A: I think that if an audience for any art is having a good time, they are willing to suspend the need for comprehension for a while—that’s part of the pleasure. So if the poem by Wallace Stevens or Marianne Moore sounds great, is amusing or engaging or spooky in a way that we like … then like the devotee of opera or rap music or rock music, we are happy to understand only gradually, over many listenings. And if it doesn’t sound good, it is boring even if we understand it. That’s the trouble with a lot of boring art: you understand the stupid cop show, or the tedious sitcom gag, too soon and too completely. Same for the stupid middlebrow poem.
Q: As a young writer, when I go through periods of inactivity I get a feeling that I’m not a writer anymore and won’t be until I produce something again. Is that something you still deal with or is there a sense that by now you are intrinsically a writer, and if so when did that happen? How do you deal with a lack of inspiration? As someone who’s been writing for over 40 years, where do you still find inspiration?
A: The only resource, ultimately, is great works of art. The music or poetry or building or movie you love. Or will love. Art inspires art.

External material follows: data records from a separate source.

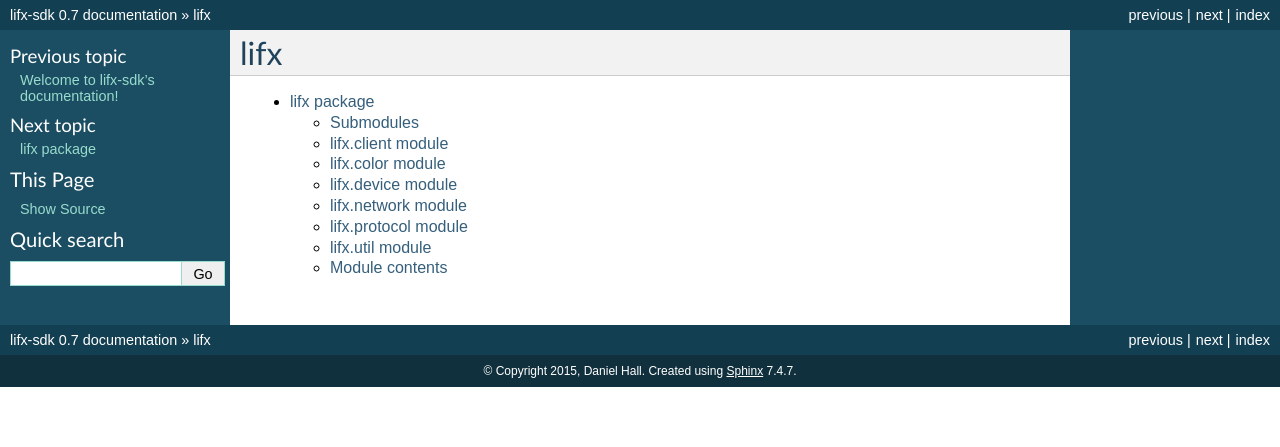
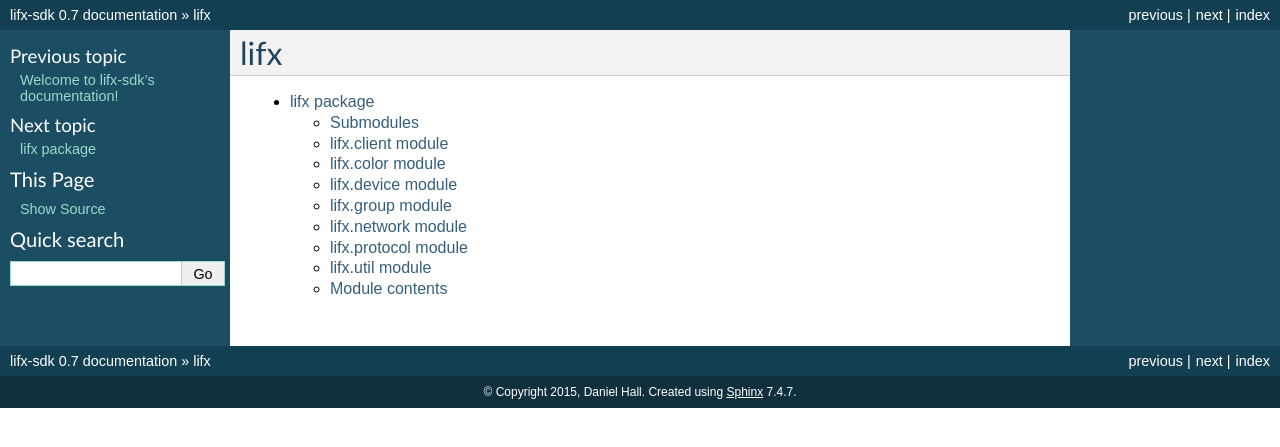
Before and after one commit to smarthall/python-lifx-sdk, a Sphinx documentation site: the page built from doc/source/modules.rst, in a window 1280 px wide. Shown: the top 447 px of the page. Built offline with Sphinx 7.4.7, drawn with Linux system fonts in a browser that asks for light colours.

Commit message:
Document the Group module that handles groups of lights

```diff
--- a/doc/source/lifx.rst
+++ b/doc/source/lifx.rst
@@ -24,6 +24,14 @@
 ------------------
 
 .. automodule:: lifx.device
+    :members:
+    :undoc-members:
+    :show-inheritance:
+
+lifx.group module
+------------------
+
+.. automodule:: lifx.group
     :members:
     :undoc-members:
     :show-inheritance:
```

Q: There’s been a recent push for digital publishing with the rise of products such as the Amazon Kindle. Do you see electronic publication as the future of the written word, or will there always be a place for physical publishing?
A: I use my Kindle when I have to, for convenience, but I haven’t bonded with it. It’s kind of klunky (sic) and limited as a technology. I’m sure that such things will get much better. As with radio—in the fifties people thought it was finished—the uses of technologies may change or evolve. I don’t know.
Q: You’ve stated before that poetry is meant to be read out loud. You’ll be reading here in Tallahassee in a few weeks with a jazz accompaniment; how does a performance like this differ from a standard poetry reading for you? What sort of interaction do you have with the jazz players—do they have a hand in pairing the poems with music or are you more in control? How does this blur the lines between poetry and music?
A: Poetry and music have ancient ties. Apollo was sort of in charge of both, right? For me, the most essential life of a poem is in each reader’s individual voice, actual or imagined. Working with the musicians is fun—it’s all based on me listening to them, and them listening to me. It’s not as much at the center of my art as the process the Favorite Poem videos show … . but it is something else, interesting and worthwhile, of its own.
Q: What kind of child were you?
A: When very small, talkative and bright. In those early years, a bit of a momma’s boy and a little professor. My first grade teacher described me as “Always polite, but constantly dreaming instead of paying attention to the task at hand.” Then, in the 8th grade, a troublemaker, in the Dumb Class. In adolescence, wrapped up in music.
Q: What are you reading right now?
A: Jim Powell’s wonderful new book, Substrate
Q: What was your relationship with rejection like? Do any publications reject a former Poet Laureate?
A: The goal with rejection, as with most things, is to use it, somehow learn from it. I have experienced plenty of it. There are forms rejection takes when people associate you with a title: not a rejection slip, maybe, but something else?
Q: What are your writing habits?
A: I mutter to myself.
Q: What book did you suffer for the most, and why?
A: An Explanation of America stalled partway through—the booklength poem gave me a lot of sympathy for what novelists must endure.
Q: What writerly habit would you most like to break?
Q: What did you have for lunch today?